"After so many dark decades of living their lives hidden in the closet, gay and lesbian couples throughout this nation can now begin to participate fully as members of the American family," said attorney Roberta Kaplan, who represented New Yorker Edith Windsor, the plaintiff in the DOMA case. "That, after all, is what pride is about."

Windsor, singer Harry Belafonte and Earl Fowlkes, president and chief executive of the Center for Black Equity, were this year's parade grand marshals.

"If someone had told me 50 years ago that I would be the marshal of New York City Gay Pride Parade in 2013 at the age of 84, I never would have believed it," said Windsor, who faced a $363,000 federal estate tax bill after her wife, Thea Spyer, died in 2009. "What a wonderful way to survive Thea."
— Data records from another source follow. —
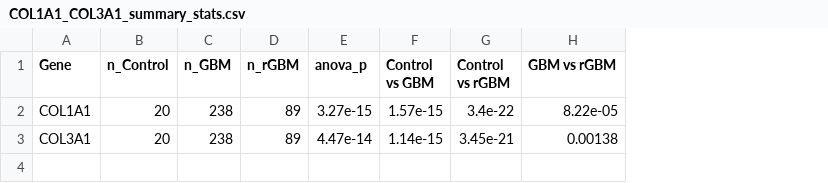
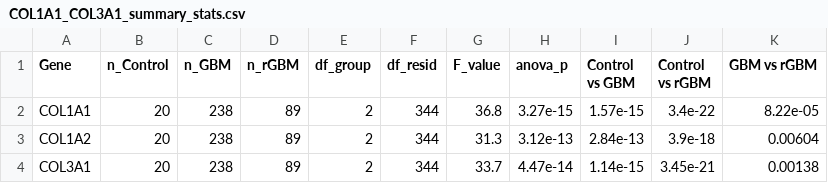
Before and after one commit to OsukaLab/20250731_Barr_GBMECMAnalysis, a CSV file: Outputs/Manuscript/COL1A1_COL3A1_summary_stats.csv, drawn as a sheet; addresses are those after the commit; the diff names each change by its address in the sheet, - before the commit and + after, or states it on an @@ line.

```diff
--- a/Outputs/Manuscript/COL1A1_COL3A1_summary_stats.csv
+++ b/Outputs/Manuscript/COL1A1_COL3A1_summary_stats.csv
+column E (df_group), row 2: 2; row 4: 2
+column F (df_resid), row 2: 344; row 4: 344
+column G (F_value), row 2: 36.8; row 4: 33.7
+row 3: COL1A2 | 20 | 238 | 89 | 2 | 344 | 31.3 | 3.12e-13 | 2.84e-13 | 3.9e-18 | 0.00604
```
Also changed, not shown: Outputs/Manuscript/Control_vs_GBM_GSEA_Top20_Positive_BP.csv, 27 other files.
The march, organized by Heritage of Pride, included more than 300 marching groups and 65 floats carrying participants from countries including Mexico, Uganda and Russia, said director Mike Dunlap.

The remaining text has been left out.